A little trip made of 9000 steps, among asphalt and nature, in the still-fresh air of a Summer morning,

re-discovering this body’s potential, a body which is strong, which knows how to thrive again after every hardship (many she has already encountered in almost 27 years), even when I don’t trust her, even when I don’t believe,

facing myself, facing my fears, wounds, shadows, and remembering that the only way to overcome discomfort (the one you feel when what you have repressed starts coming to surface, to awareness) is through and that we (each and every one of us) have all we need to do so, because our potential goes way beyond what we can imagine,

finding again the Connection with Nature and remembering that She is always present to support us and that, if we let Her, She is ready to nourish us and to give us the energy and the strength we need for every experience and every adventure,

and, above all, remembering Natural Rhythms and the well-Being and Beauty derived from the Re-Connection with the Rhythms and Cycles that belong to us and to all that, with us, is Nature – the Earth one, the Sky one.


I arrived at my destination with a heart full of joy and with the desire of walking more and more and more.
Yes, I was tired but I had also fallen in love with slow travelling, the kind of travelling that reconnects us with a truer dimension of life, the one that allows to enjoy everything that is around us, everything that is, and that reminds us the deep meaning of our existence – in touch with ourselves and Nature.
The travelling at Human’s pace.

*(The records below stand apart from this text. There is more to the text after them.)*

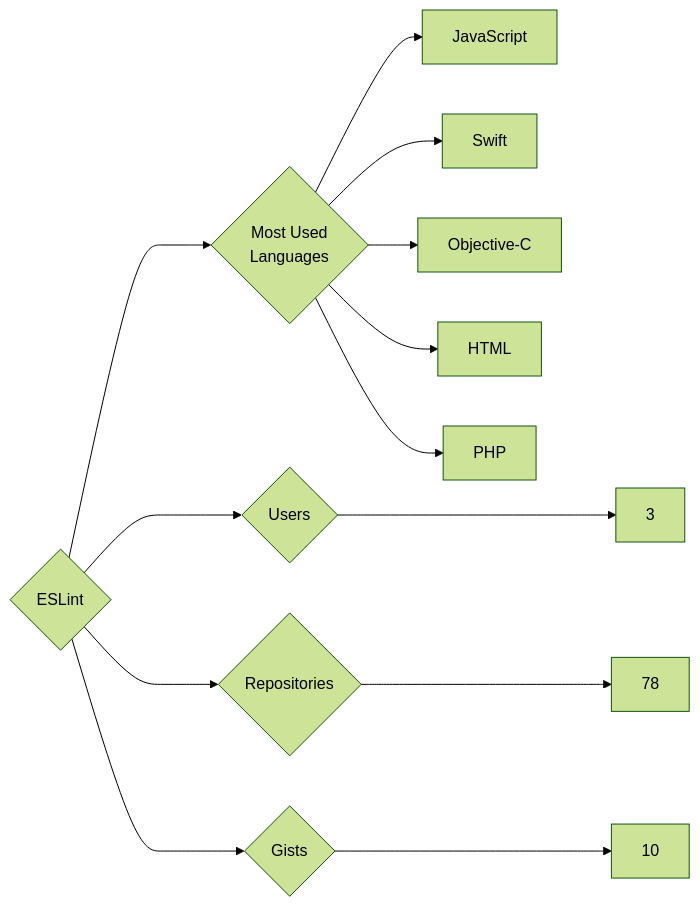
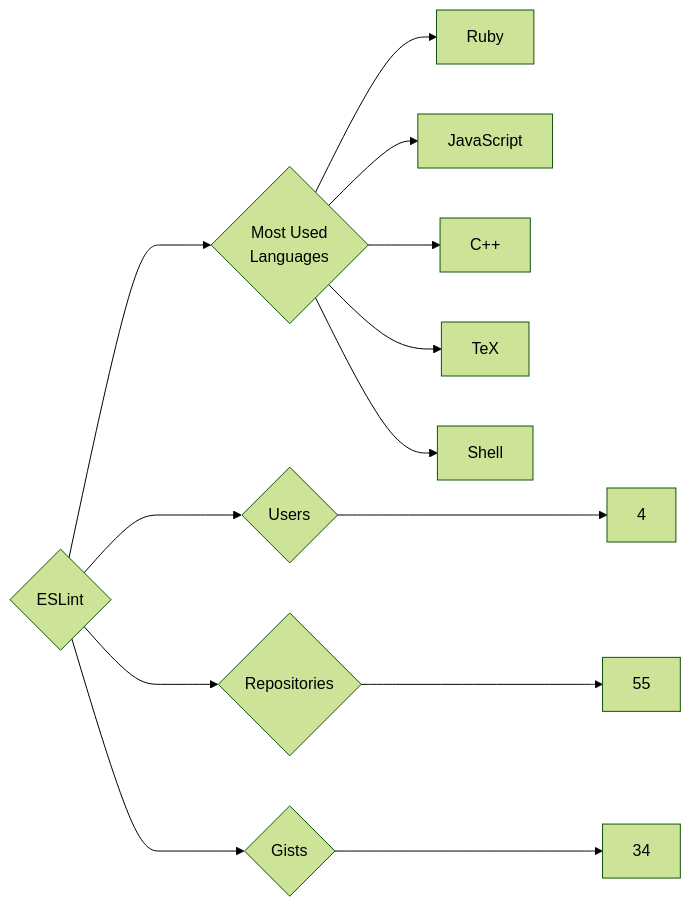
One commit to trickest/insiders changed the diagram in targets/ESLint/README.md. Above: the diagram before and after it, drawn with Mermaid (forest theme). The commit also changed 1003 other files, not shown here.

````diff
--- a/targets/ESLint/README.md
+++ b/targets/ESLint/README.md
@@ -3,13 +3,13 @@
 ```mermaid
 graph LR
 COMPANY_NAME{ESLint}
-COMPANY_NAME ---> U{Users} ---> UN[3]
-COMPANY_NAME ---> R{Repositories} ---> RN[78]
-COMPANY_NAME ---> G{Gists} ---> GN[10]
+COMPANY_NAME ---> U{Users} ---> UN[4]
+COMPANY_NAME ---> R{Repositories} ---> RN[55]
+COMPANY_NAME ---> G{Gists} ---> GN[34]
 COMPANY_NAME ---> ML{Most Used<br>Languages}
+ML --> Ruby[Ruby]
 ML --> JavaScript[JavaScript]
-ML --> Swift[Swift]
-ML --> Objective-C[Objective-C]
-ML --> HTML[HTML]
-ML --> PHP[PHP]
+ML --> C++[C++]
+ML --> TeX[TeX]
+ML --> Shell[Shell]
 ```
````
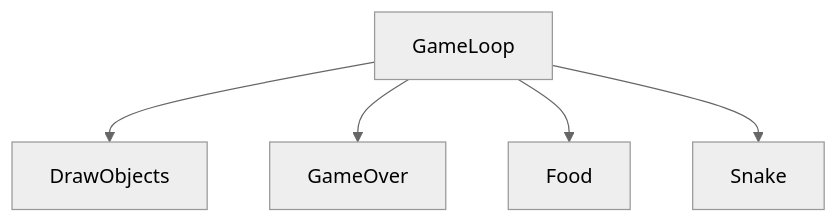
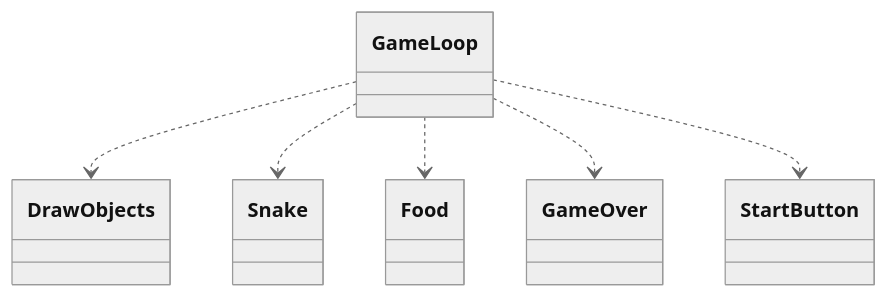
One commit to sannilatvala/ot-harjoitustyo changed the diagram in dokumentaatio/arkkitehtuuri.md. Above: the diagram before and after it, drawn with Mermaid (neutral theme). The commit also changed 3 other files, not shown here.

````diff
--- a/dokumentaatio/arkkitehtuuri.md
+++ b/dokumentaatio/arkkitehtuuri.md
@@ -2,8 +2,8 @@
 ```mermaid
-graph TD
-    class GameLoop,DrawObjects,GameOver,Food,Snake fill;
-    GameLoop --> DrawObjects
-    GameLoop --> GameOver
-    GameLoop --> Food
-    GameLoop --> Snake
+classDiagram
+    GameLoop ..> DrawObjects
+    GameLoop ..> Snake
+    GameLoop ..> Food
+    GameLoop ..> GameOver
+    GameLoop ..> StartButton
 ```
````
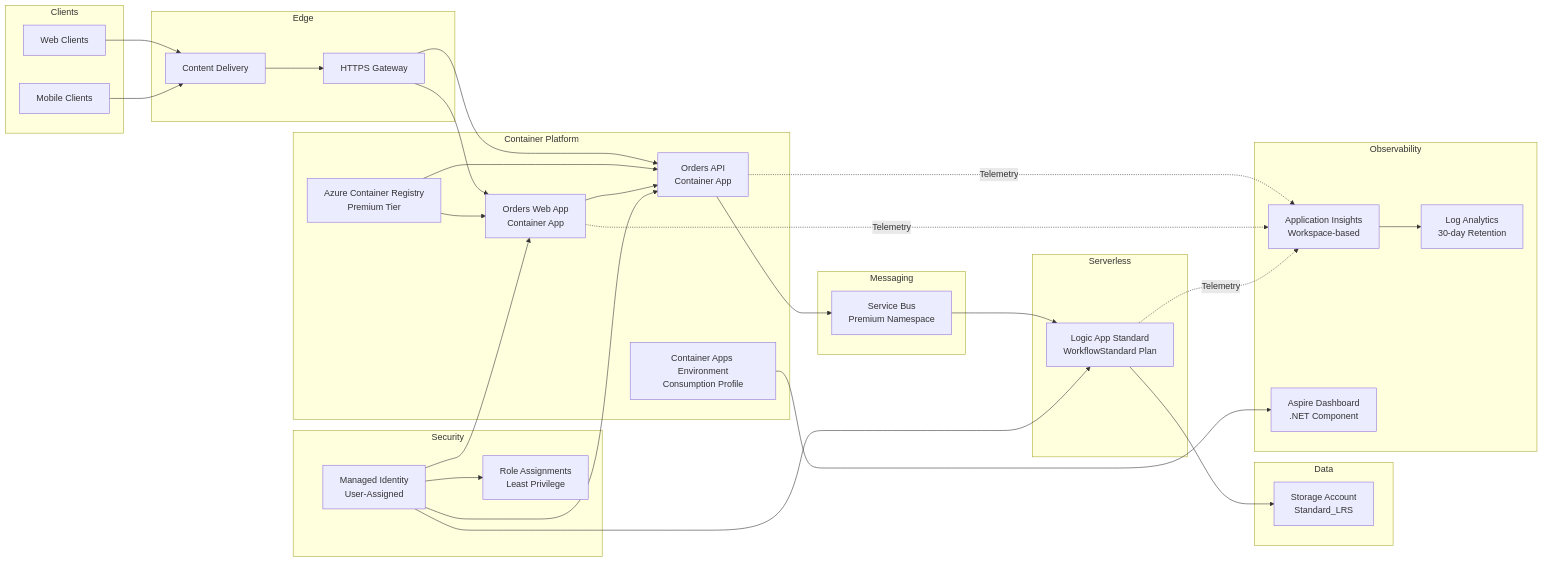
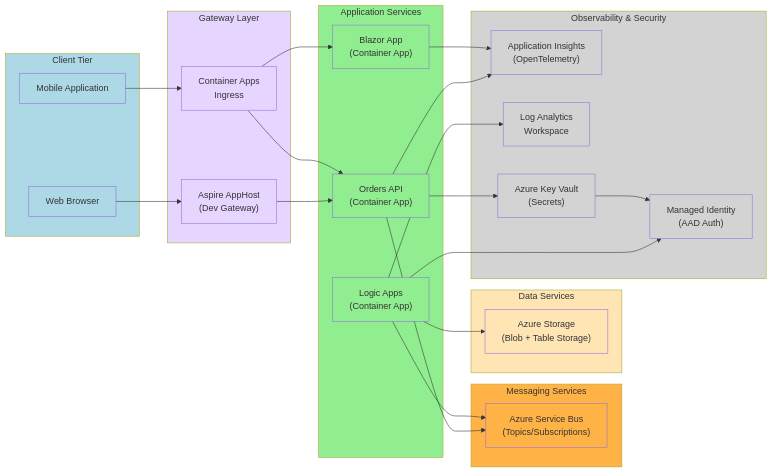
One commit to Evilazaro/Azure-LogicApps-Monitoring changed the ninth of 12 diagrams in README.md. Above: the diagram before and after it, drawn with Mermaid. The commit also changed other lines of this file and 1 other file, not shown here.

````diff
--- a/README.md
+++ b/README.md
@@ -76,67 +668,72 @@
 ```mermaid
 flowchart LR
-    subgraph Clients
-        WEB[Web Clients]
-        MOB[Mobile Clients]
+    subgraph Clients["Client Tier"]
+        Browser["Web Browser"]
+        MobileApp["Mobile Application"]
     end
     
-    subgraph Edge
-        CDN[Content Delivery]
-        GW[HTTPS Gateway]
+    subgraph Gateway["Gateway Layer"]
+        AspireHost["Aspire AppHost<br/>(Dev Gateway)"]
+        ContainerAppsIngress["Container Apps<br/>Ingress"]
     end
     
-    subgraph Container Platform
-        ACR[Azure Container Registry<br/>Premium Tier]
-        CAE[Container Apps Environment<br/>Consumption Profile]
-        API_APP[Orders API<br/>Container App]
-        WEB_APP[Orders Web App<br/>Container App]
+    subgraph ApplicationServices["Application Services"]
+        OrdersAPIContainer["Orders API<br/>(Container App)"]
+        BlazorAppContainer["Blazor App<br/>(Container App)"]
+        LogicAppsContainer["Logic Apps<br/>(Container App)"]
     end
     
-    subgraph Serverless
-        LA[Logic App Standard<br/>WorkflowStandard Plan]
+    subgraph MessagingServices["Messaging Services"]
+        ServiceBus["Azure Service Bus<br/>(Topics/Subscriptions)"]
     end
     
-    subgraph Messaging
-        SB[Service Bus<br/>Premium Namespace]
+    subgraph DataServices["Data Services"]
+        StorageAccount["Azure Storage<br/>(Blob + Table Storage)"]
     end
     
-    subgraph Data
-        SA[Storage Account<br/>Standard_LRS]
+    subgraph ObservabilityServices["Observability & Security"]
+        AppInsights["Application Insights<br/>(OpenTelemetry)"]
+        LogAnalytics["Log Analytics<br/>Workspace"]
+        KeyVault["Azure Key Vault<br/>(Secrets)"]
+        ManagedIdentity["Managed Identity<br/>(AAD Auth)"]
     end
     
-    subgraph Observability
-        AI[Application Insights<br/>Workspace-based]
-        LAW[Log Analytics<br/>30-day Retention]
-        ASP[Aspire Dashboard<br/>.NET Component]
-    end
+    Browser --> AspireHost
+    MobileApp --> ContainerAppsIngress
+    AspireHost --> OrdersAPIContainer
+    ContainerAppsIngress --> OrdersAPIContainer
+    ContainerAppsIngress --> BlazorAppContainer
     
-    subgraph Security
-        MI[Managed Identity<br/>User-Assigned]
-        RBAC[Role Assignments<br/>Least Privilege]
-    end
+    OrdersAPIContainer --> ServiceBus
+    LogicAppsContainer --> ServiceBus
     
-    WEB --> CDN
-    MOB --> CDN
-    CDN --> GW
-    GW --> API_APP
-    GW --> WEB_APP
+    LogicAppsContainer --> StorageAccount
     
-    ACR --> API_APP
-    ACR --> WEB_APP
-    API_APP --> SB
-    WEB_APP --> API_APP
-    SB --> LA
-    LA --> SA
+    OrdersAPIContainer --> AppInsights
+    BlazorAppContainer --> AppInsights
+    LogicAppsContainer --> LogAnalytics
     
-    API_APP -.->|Telemetry| AI
-    WEB_APP -.->|Telemetry| AI
-    LA -.->|Telemetry| AI
-    AI --> LAW
+    OrdersAPIContainer --> KeyVault
+    LogicAppsContainer --> ManagedIdentity
+    KeyVault --> ManagedIdentity
     
-    CAE --> ASP
-    
-    MI --> API_APP
-    MI --> WEB_APP
-    MI --> LA
-    MI --> RBAC
+    style Clients fill:#ADD8E6
+    style Gateway fill:#E6D5FF
+    style ApplicationServices fill:#90EE90
+    style MessagingServices fill:#FFB347
+    style DataServices fill:#FFE5B4
+    style ObservabilityServices fill:#D3D3D3
+    style Browser fill:#ADD8E6
+    style MobileApp fill:#ADD8E6
+    style AspireHost fill:#E6D5FF
+    style ContainerAppsIngress fill:#E6D5FF
+    style OrdersAPIContainer fill:#90EE90
+    style BlazorAppContainer fill:#90EE90
+    style LogicAppsContainer fill:#90EE90
+    style ServiceBus fill:#FFB347
+    style StorageAccount fill:#FFE5B4
+    style AppInsights fill:#D3D3D3
+    style LogAnalytics fill:#D3D3D3
+    style KeyVault fill:#D3D3D3
+    style ManagedIdentity fill:#D3D3D3
 ```
````
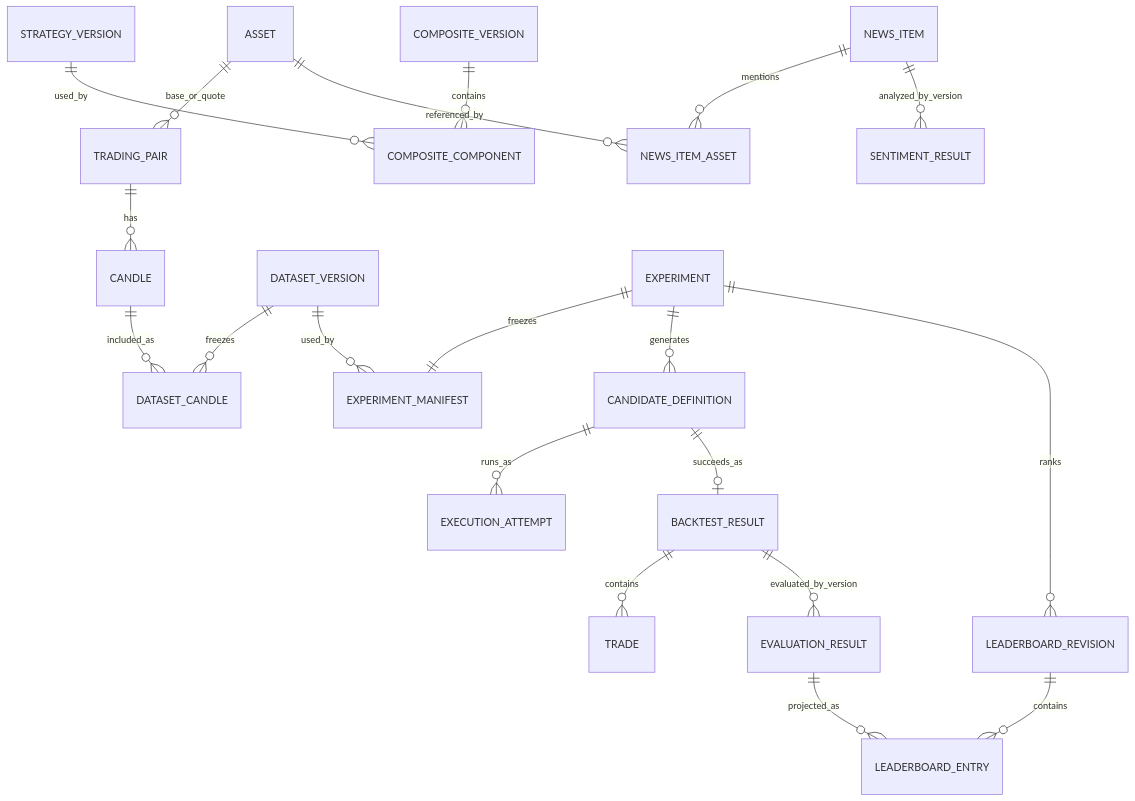
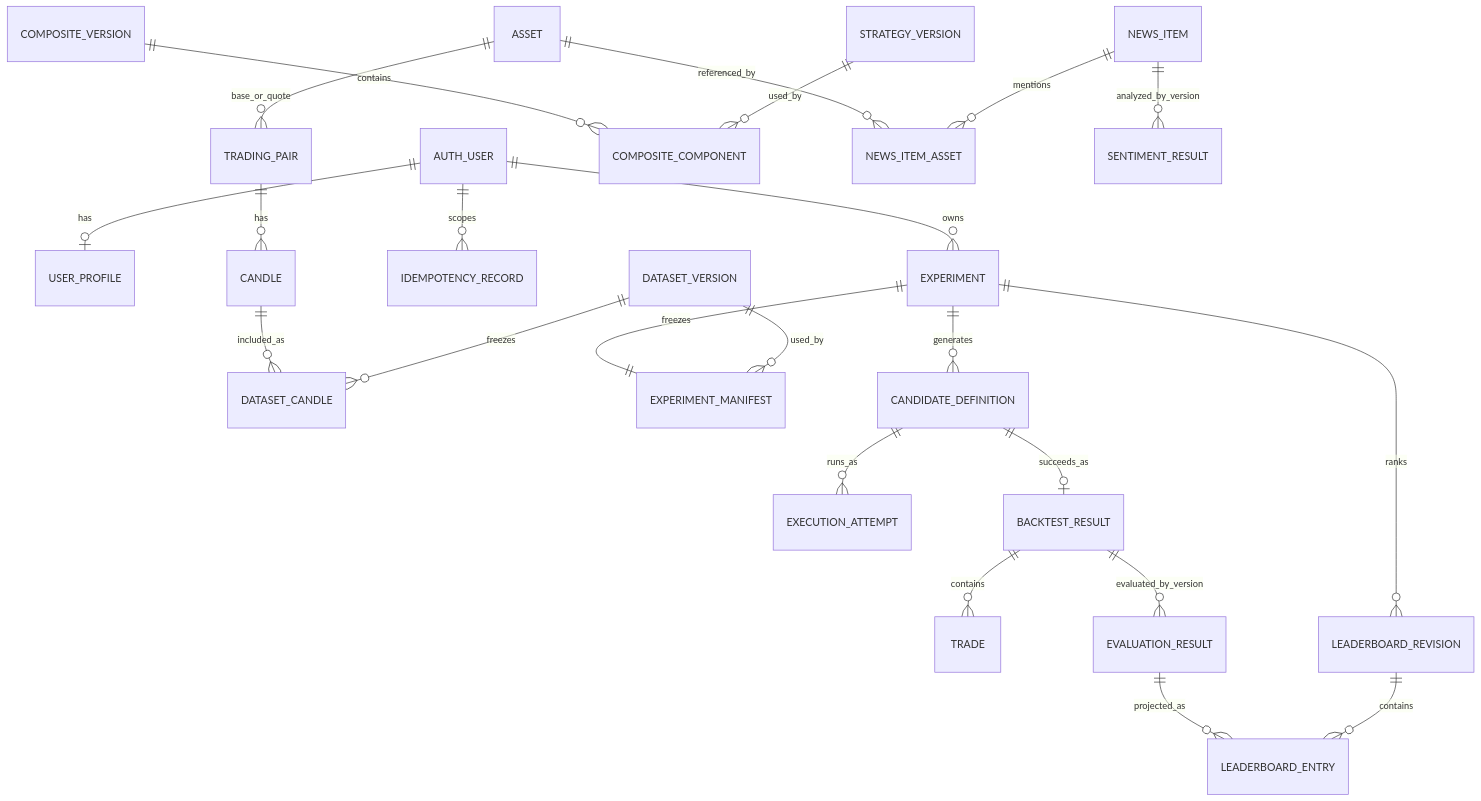
The diagram in docs/database/erd.md (PhamVanMinhBinhThuan/crypto-strategy-platform), drawn with Mermaid before and after one commit. The commit also changed other lines of this file and 11 other files, not shown here.

````diff
--- a/docs/database/erd.md
+++ b/docs/database/erd.md
@@ -18,25 +18,28 @@
 ```mermaid
 erDiagram
+    AUTH_USER ||--o| USER_PROFILE : has
+    AUTH_USER ||--o{ EXPERIMENT : owns
+    AUTH_USER ||--o{ IDEMPOTENCY_RECORD : scopes
     ASSET ||--o{ TRADING_PAIR : base_or_quote
     TRADING_PAIR ||--o{ CANDLE : has
     DATASET_VERSION ||--o{ DATASET_CANDLE : freezes
     CANDLE ||--o{ DATASET_CANDLE : included_as
 
     STRATEGY_VERSION ||--o{ COMPOSITE_COMPONENT : used_by
     COMPOSITE_VERSION ||--o{ COMPOSITE_COMPONENT : contains
 
     DATASET_VERSION ||--o{ EXPERIMENT_MANIFEST : used_by
     EXPERIMENT ||--|| EXPERIMENT_MANIFEST : freezes
     EXPERIMENT ||--o{ CANDIDATE_DEFINITION : generates
     CANDIDATE_DEFINITION ||--o{ EXECUTION_ATTEMPT : runs_as
     CANDIDATE_DEFINITION ||--o| BACKTEST_RESULT : succeeds_as
     BACKTEST_RESULT ||--o{ TRADE : contains
     BACKTEST_RESULT ||--o{ EVALUATION_RESULT : evaluated_by_version
     EXPERIMENT ||--o{ LEADERBOARD_REVISION : ranks
     LEADERBOARD_REVISION ||--o{ LEADERBOARD_ENTRY : contains
     EVALUATION_RESULT ||--o{ LEADERBOARD_ENTRY : projected_as
 
     NEWS_ITEM ||--o{ NEWS_ITEM_ASSET : mentions
     ASSET ||--o{ NEWS_ITEM_ASSET : referenced_by
     NEWS_ITEM ||--o{ SENTIMENT_RESULT : analyzed_by_version
 ```
````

Much of what I experienced is hardly translateable into this limited verbal human language.
I trust that these images will easily talk straight to your Heart:



With Love and in Love,